Okay, so now I have gone and told you that you can not trust your eyes to give you exact color information. It gets worse. Once the brain gets information from the eyes, it monkeys with the data and changes what we see. It turns out that the human brain does not passively receive or passively process sensory information. Instead, the brain does a significant amount of data altering before it allows the human that owns it to perceive. Quite often, the altering that the brain does changes the reality that the human perceives.

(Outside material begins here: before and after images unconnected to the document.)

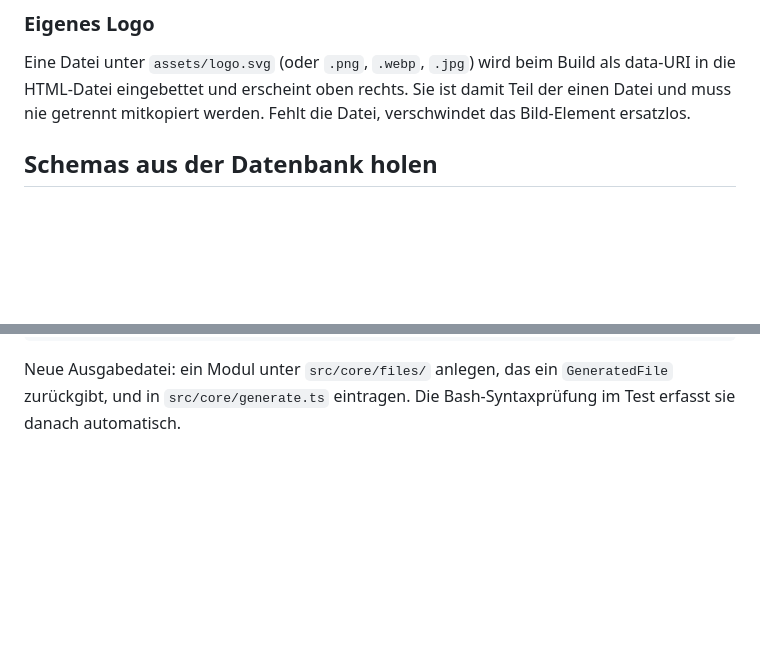
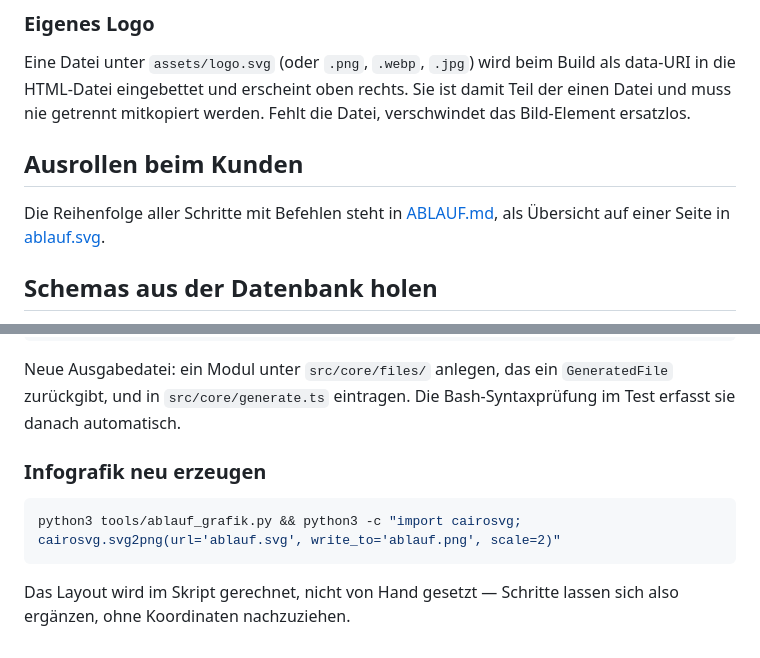
Before and after one commit to rolfwalker71-commits/HANAScriptGenerator, a Markdown page: README.md, 2 parts joined by grey strips. Rendered like a GitHub page; blank space fills up the shorter version.

````diff
--- a/README.md
+++ b/README.md
@@ -54,6 +54,11 @@ Eine Datei unter `assets/logo.svg` (oder `.png`, `.webp`, `.jpg`) wird beim Buil
 als data-URI in die HTML-Datei eingebettet und erscheint oben rechts. Sie ist
 damit Teil der einen Datei und muss nie getrennt mitkopiert werden. Fehlt die
 Datei, verschwindet das Bild-Element ersatzlos.
+
+## Ausrollen beim Kunden
+
+Die Reihenfolge aller Schritte mit Befehlen steht in [ABLAUF.md](ABLAUF.md),
+als Übersicht auf einer Seite in [ablauf.svg](ablauf.svg).
 
 ## Schemas aus der Datenbank holen
 
@@ -272,3 +277,12 @@ vite.config.ts     Bündelt CSS und JS in die eine HTML-Datei
 Neue Ausgabedatei: ein Modul unter `src/core/files/` anlegen, das ein
 `GeneratedFile` zurückgibt, und in `src/core/generate.ts` eintragen. Die
 Bash-Syntaxprüfung im Test erfasst sie danach automatisch.
+
+### Infografik neu erzeugen
+
+```bash
+python3 tools/ablauf_grafik.py && python3 -c "import cairosvg; cairosvg.svg2png(url='ablauf.svg', write_to='ablauf.png', scale=2)"
+```
+
+Das Layout wird im Skript gerechnet, nicht von Hand gesetzt — Schritte lassen
+sich also ergänzen, ohne Koordinaten nachzuziehen.
````
Also changed, not shown: ABLAUF.md (added, +266 -0 lines), ablauf.png (added), 3 other files.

Want proof? Consider this. At the beginning of this article, it was mentioned that the optic nerve connects to the eye at the optic disk. There are no photoreceptors at the optic disk. In other words, you have a blind spot in each eye. I'll bet you have spent your whole life without ever noticing that you have two blind spots. Why didn't you notice it? Because the brain interpolated the data that the eyes sent to the brain and filled in the blind spots. Try this little experiment. Place a chair a few feet in front of a wall. Place a small mark on the wall that will be at eye level once you sit down. After sitting in the chair, cover one eye. With the other eye, stare at the mark on the wall without moving your open eye. Now, take a pencil that has an eraser on in. Hold the pencil at arm's length in front of the open eye. Start the pencil at the top of your vision. Slowly move the pencil from the left to the right. When the pencil gets to the edge of your vision, lower it a small amount and move it in the other direction. Keep moving the pencil back and forth across your vision slowly lowering the pencil at the end of each pass. During this time, it is very important that you do not focus on the pencil. Keep your eye locked on the spot on the wall. You will be able to see the pencil as it moves across your vision, but it will be a bit out of focus. If you do this correctly and keep the open eye focused on the spot, eventually you will see the eraser on the pencil disappear. This is because the eraser is now in front of the optic disk. The interesting thing is what you will see instead. You will not see a black hole in your vision where the eraser is located. Instead, you will see the wall. This is the important part. You can not see the eraser because it is in front of the optic disk where there are no photoreceptors. You shouldn't be able to see the wall behind the eraser either. After all, the wall behind the eraser is also in the blind spot. What has happened is that the brain has taken information from the rest of eye and used it to "fill in" the blind spot. In other words, the brain is showing you a patch of wall that the eyes did not see. The brain created the data.

So, the brain can and does significantly alter the data from the eyes. This is important to a photographer because, among other things, the brain sometimes alters the colors that we see. I discovered this years ago when I used to snow ski. I wore a pair of ski goggles that had a very bright yellow lens. When I would put the goggles on, all of the snow covered countryside would turn bright yellow. However, after skiing a short time, my brain adjusted the yellow color out so that everything was white again. In short, I was seeing through a yellow filter, but the brain was adjusting the color to turn everything back so that it appeared normal.

The yellow goggles are an example of one of the most important color principles that the brain follows: color constancy. The brain expects the colors of objects to remain fairly constant. If the colors of objects change during the day because the light that is illuminating them changes, the brain tends to filter out at least part of that color change (as with the yellow goggles). Thus, we may be seeing an apple as red simply because the brain thinks it should be red -- even though the light reflecting off the apple has less red than normal because we are indoors under fluorescent lighting.

Thus, the colors that we see are actually determined by four things: the light illuminating the object, the properties of the object, the visual system of the observer, and the brain of the observer.


Perception -- Part II     Perception -- Part IV